Record set:
▬▬▬▬▬▬
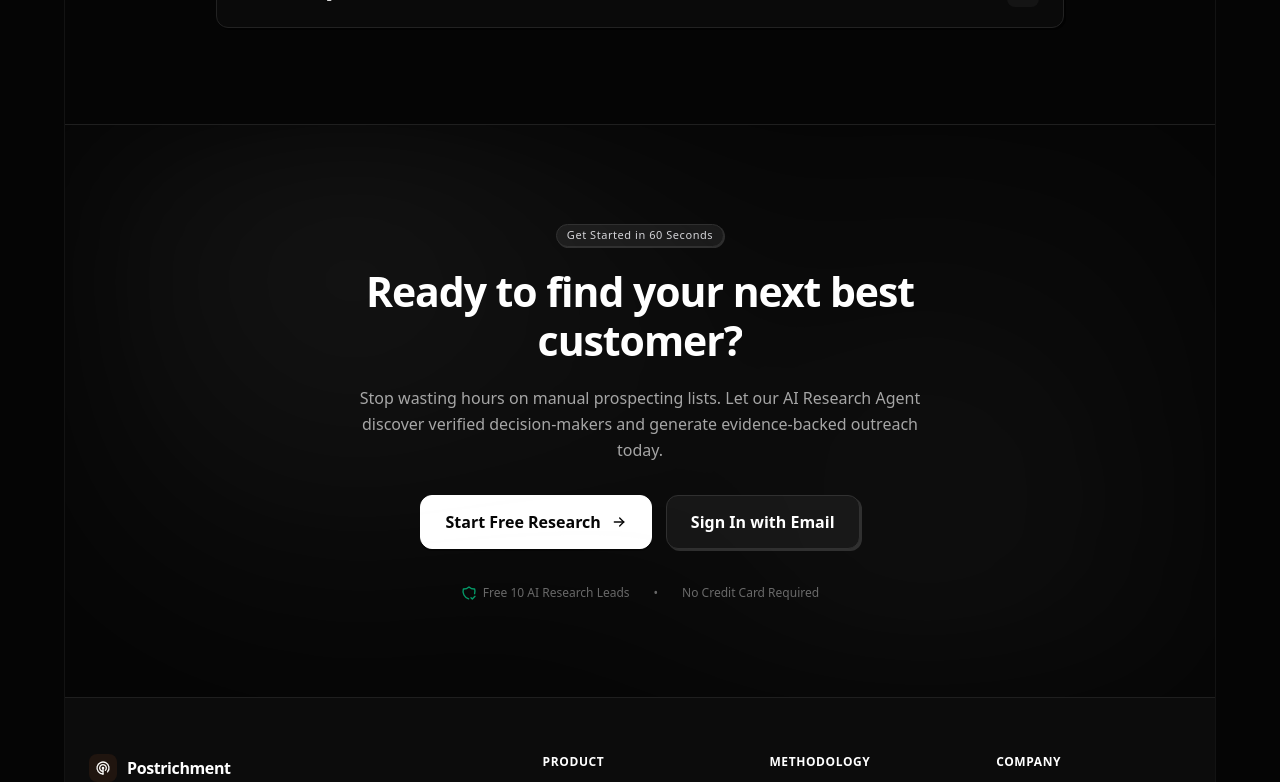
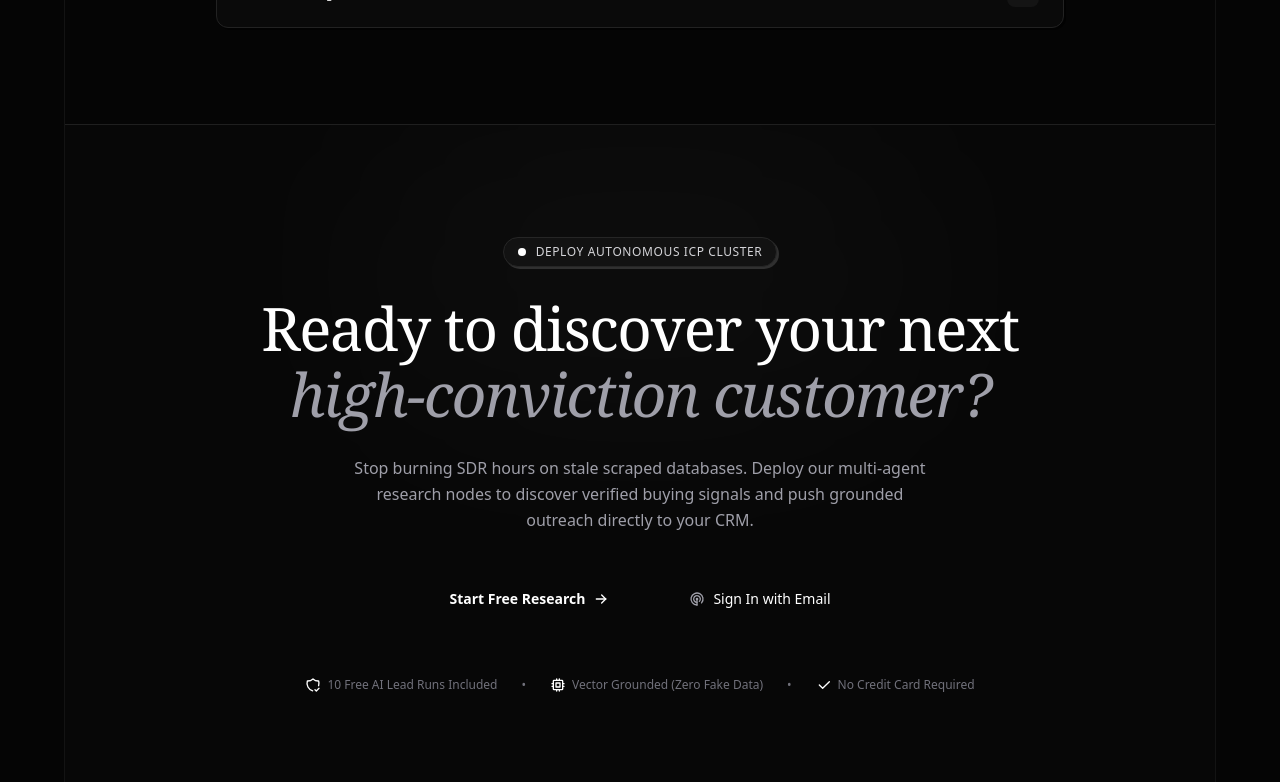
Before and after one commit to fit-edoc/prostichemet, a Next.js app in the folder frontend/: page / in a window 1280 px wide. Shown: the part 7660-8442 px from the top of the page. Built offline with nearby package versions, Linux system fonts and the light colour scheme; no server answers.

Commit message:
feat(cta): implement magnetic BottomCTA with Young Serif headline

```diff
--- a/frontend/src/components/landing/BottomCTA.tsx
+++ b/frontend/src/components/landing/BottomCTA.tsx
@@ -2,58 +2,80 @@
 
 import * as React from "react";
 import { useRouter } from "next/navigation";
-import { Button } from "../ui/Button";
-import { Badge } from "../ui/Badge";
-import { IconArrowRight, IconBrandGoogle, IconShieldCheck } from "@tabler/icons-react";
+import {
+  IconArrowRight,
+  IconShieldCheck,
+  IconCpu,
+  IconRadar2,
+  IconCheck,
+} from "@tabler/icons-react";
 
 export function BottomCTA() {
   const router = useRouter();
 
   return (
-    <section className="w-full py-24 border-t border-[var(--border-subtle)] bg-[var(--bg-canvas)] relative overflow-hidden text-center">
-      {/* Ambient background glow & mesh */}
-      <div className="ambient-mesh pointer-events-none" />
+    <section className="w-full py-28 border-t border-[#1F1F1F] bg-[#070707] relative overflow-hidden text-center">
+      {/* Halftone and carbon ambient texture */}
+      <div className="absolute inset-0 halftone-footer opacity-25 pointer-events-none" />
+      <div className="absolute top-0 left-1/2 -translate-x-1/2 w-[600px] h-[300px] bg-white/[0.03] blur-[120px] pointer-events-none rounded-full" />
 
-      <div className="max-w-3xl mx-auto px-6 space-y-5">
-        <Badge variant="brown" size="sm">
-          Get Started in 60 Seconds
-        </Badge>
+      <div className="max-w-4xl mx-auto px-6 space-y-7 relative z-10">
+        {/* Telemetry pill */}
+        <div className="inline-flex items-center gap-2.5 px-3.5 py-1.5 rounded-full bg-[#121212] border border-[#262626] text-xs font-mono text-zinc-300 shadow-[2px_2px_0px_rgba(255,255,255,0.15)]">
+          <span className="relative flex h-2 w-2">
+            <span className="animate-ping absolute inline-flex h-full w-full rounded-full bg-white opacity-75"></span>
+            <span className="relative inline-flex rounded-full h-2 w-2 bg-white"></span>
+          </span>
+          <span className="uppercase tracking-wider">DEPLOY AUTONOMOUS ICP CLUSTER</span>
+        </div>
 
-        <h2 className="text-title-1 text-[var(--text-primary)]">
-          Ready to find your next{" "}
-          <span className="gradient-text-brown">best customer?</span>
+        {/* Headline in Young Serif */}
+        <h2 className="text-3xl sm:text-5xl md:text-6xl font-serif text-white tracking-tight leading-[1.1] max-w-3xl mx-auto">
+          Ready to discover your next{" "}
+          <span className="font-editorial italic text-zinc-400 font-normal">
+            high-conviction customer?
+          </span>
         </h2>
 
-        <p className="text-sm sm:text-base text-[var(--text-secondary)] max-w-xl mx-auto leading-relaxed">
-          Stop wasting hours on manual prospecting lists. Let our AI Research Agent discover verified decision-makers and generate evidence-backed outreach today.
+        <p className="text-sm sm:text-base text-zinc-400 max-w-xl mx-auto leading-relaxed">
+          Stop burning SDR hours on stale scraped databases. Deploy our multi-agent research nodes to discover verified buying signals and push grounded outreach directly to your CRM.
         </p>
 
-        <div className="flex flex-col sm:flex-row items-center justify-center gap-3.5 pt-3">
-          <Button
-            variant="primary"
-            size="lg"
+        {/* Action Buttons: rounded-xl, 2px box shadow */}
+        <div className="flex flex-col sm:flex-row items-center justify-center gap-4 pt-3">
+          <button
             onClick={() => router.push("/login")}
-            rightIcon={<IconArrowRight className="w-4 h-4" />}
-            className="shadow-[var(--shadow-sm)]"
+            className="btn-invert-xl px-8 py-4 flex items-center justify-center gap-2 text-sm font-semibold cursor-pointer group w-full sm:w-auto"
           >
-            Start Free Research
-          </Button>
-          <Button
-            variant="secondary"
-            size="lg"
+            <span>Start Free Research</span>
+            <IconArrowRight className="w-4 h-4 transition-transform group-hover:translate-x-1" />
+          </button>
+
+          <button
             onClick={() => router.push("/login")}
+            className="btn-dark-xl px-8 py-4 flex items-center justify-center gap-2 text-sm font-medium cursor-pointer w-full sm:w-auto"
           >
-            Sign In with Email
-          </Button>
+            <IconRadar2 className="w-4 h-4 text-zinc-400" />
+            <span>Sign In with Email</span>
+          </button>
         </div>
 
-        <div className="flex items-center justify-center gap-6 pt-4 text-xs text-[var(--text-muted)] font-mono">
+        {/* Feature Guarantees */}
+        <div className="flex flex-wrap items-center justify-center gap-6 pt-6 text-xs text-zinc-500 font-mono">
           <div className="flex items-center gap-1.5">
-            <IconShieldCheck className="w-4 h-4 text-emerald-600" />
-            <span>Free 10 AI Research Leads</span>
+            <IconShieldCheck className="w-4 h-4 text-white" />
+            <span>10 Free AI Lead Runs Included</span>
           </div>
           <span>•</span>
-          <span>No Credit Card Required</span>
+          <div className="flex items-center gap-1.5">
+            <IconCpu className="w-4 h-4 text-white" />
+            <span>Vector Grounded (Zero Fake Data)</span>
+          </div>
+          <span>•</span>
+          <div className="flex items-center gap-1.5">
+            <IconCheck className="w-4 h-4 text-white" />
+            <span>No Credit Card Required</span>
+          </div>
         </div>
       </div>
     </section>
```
▬▬▬▬▬▬
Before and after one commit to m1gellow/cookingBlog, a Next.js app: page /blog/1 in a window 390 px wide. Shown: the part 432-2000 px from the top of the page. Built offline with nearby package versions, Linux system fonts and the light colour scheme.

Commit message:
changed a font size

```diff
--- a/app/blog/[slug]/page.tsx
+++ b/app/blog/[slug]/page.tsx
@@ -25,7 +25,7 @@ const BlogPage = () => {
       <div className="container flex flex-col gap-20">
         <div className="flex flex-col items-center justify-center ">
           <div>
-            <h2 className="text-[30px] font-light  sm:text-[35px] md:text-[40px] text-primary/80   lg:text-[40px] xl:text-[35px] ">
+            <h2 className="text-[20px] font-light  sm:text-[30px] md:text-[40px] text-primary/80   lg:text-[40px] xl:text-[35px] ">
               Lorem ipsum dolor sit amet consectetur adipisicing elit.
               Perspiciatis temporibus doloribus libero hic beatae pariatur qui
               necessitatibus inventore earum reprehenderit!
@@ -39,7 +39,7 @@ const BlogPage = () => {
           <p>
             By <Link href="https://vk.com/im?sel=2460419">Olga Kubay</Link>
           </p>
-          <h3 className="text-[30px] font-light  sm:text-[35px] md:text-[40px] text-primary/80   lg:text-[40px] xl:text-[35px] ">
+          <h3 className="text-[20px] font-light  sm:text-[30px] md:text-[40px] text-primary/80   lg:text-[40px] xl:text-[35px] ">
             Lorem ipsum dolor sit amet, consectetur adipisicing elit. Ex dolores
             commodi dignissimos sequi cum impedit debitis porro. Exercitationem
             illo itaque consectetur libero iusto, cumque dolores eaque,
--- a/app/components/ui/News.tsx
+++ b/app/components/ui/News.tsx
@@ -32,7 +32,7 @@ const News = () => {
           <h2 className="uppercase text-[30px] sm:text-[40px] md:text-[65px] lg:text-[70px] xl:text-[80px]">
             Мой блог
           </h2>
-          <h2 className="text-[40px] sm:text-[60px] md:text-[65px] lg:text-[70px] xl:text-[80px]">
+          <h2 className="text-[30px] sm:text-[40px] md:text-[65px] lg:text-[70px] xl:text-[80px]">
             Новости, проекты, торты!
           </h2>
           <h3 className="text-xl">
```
▬▬▬▬▬▬
Copy each line above where the string "const" occurs.

   const router = useRouter();
@@ -25,7 +25,7 @@ const BlogPage = () => {
@@ -39,7 +39,7 @@ const BlogPage = () => {
@@ -32,7 +32,7 @@ const News = () => {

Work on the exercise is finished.